=== INFORMATION SHOWN ===
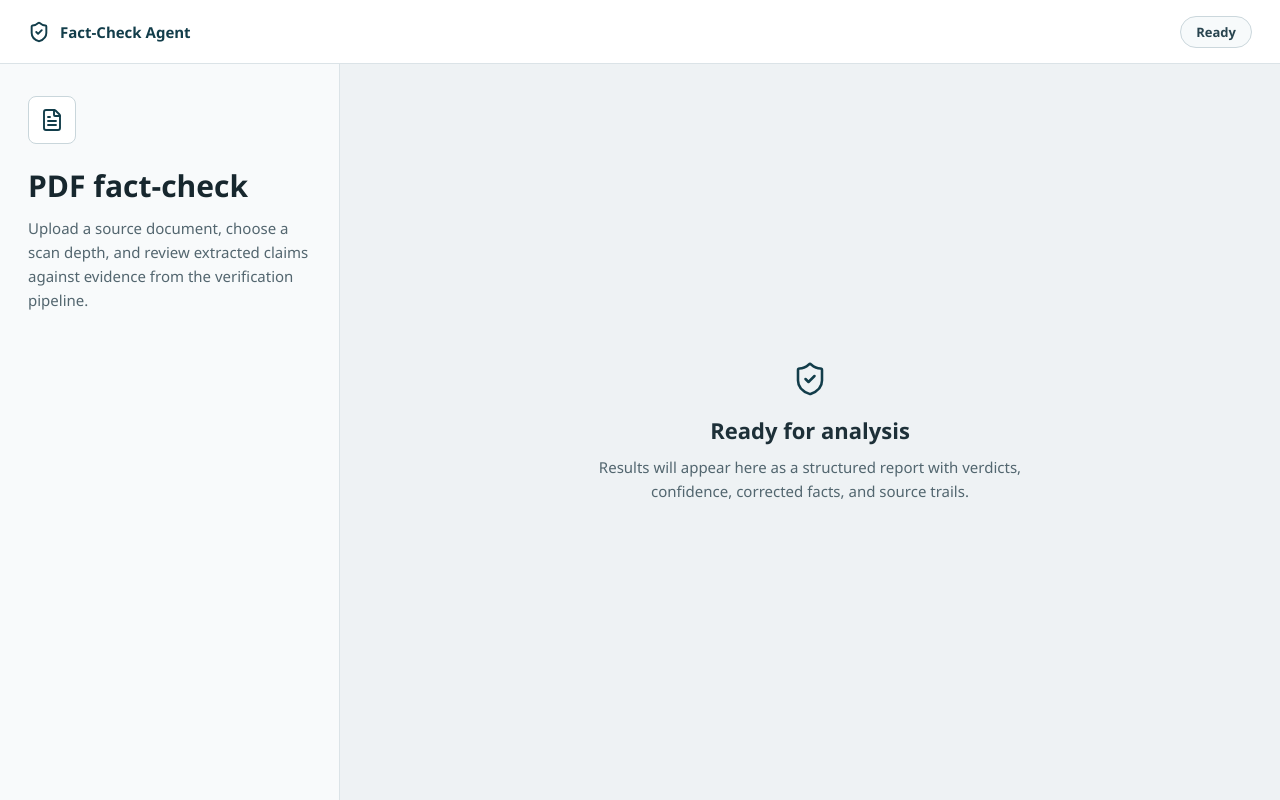
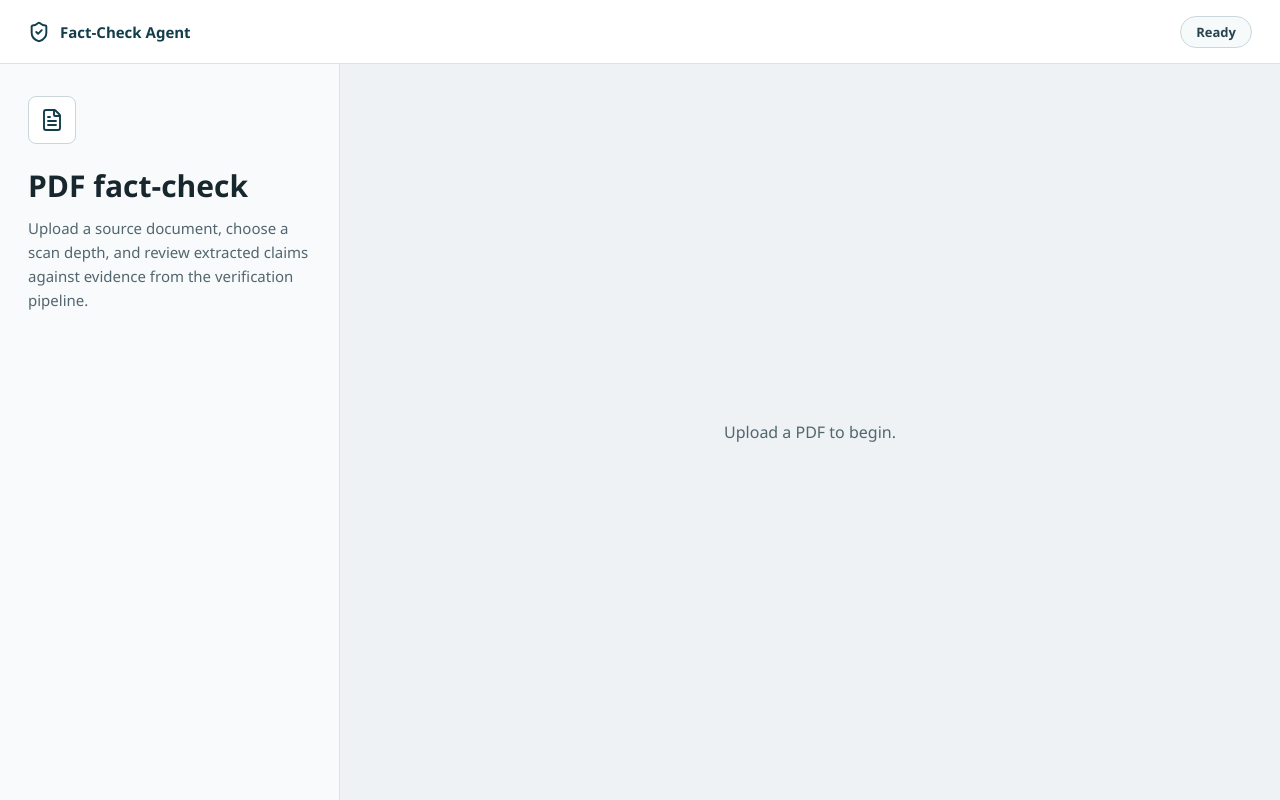
Before and after one commit to Shubhamisl/fact-check, a React (Vite) app in the folder frontend/: page / in a window 1280 px wide. Built offline with nearby package versions, Linux system fonts and the light colour scheme.

Commit message:
fix: simplify frontend empty state

```diff
--- a/frontend/src/App.tsx
+++ b/frontend/src/App.tsx
@@ -24,14 +24,7 @@ export default function App() {
         </aside>
 
         <section className="resultsPane" aria-label="Fact-check results">
-          <div className="emptyState">
-            <ShieldCheck size={36} strokeWidth={1.7} />
-            <h2>Ready for analysis</h2>
-            <p>
-              Results will appear here as a structured report with verdicts,
-              confidence, corrected facts, and source trails.
-            </p>
-          </div>
+          <div className="emptyState">Upload a PDF to begin.</div>
         </section>
       </section>
     </main>
```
===
**INSTRUCTIONS TO FOLLOW:** Every record above must reappear exactly in the answer, minus its pictures.

**OUTPUT BELOW:**
Before and after one commit to Shubhamisl/fact-check, a React (Vite) app in the folder frontend/: page / in a window 1280 px wide. Built offline with nearby package versions, Linux system fonts and the light colour scheme.

Commit message:
fix: simplify frontend empty state

```diff
--- a/frontend/src/App.tsx
+++ b/frontend/src/App.tsx
@@ -24,14 +24,7 @@ export default function App() {
         </aside>
 
         <section className="resultsPane" aria-label="Fact-check results">
-          <div className="emptyState">
-            <ShieldCheck size={36} strokeWidth={1.7} />
-            <h2>Ready for analysis</h2>
-            <p>
-              Results will appear here as a structured report with verdicts,
-              confidence, corrected facts, and source trails.
-            </p>
-          </div>
+          <div className="emptyState">Upload a PDF to begin.</div>
         </section>
       </section>
     </main>
```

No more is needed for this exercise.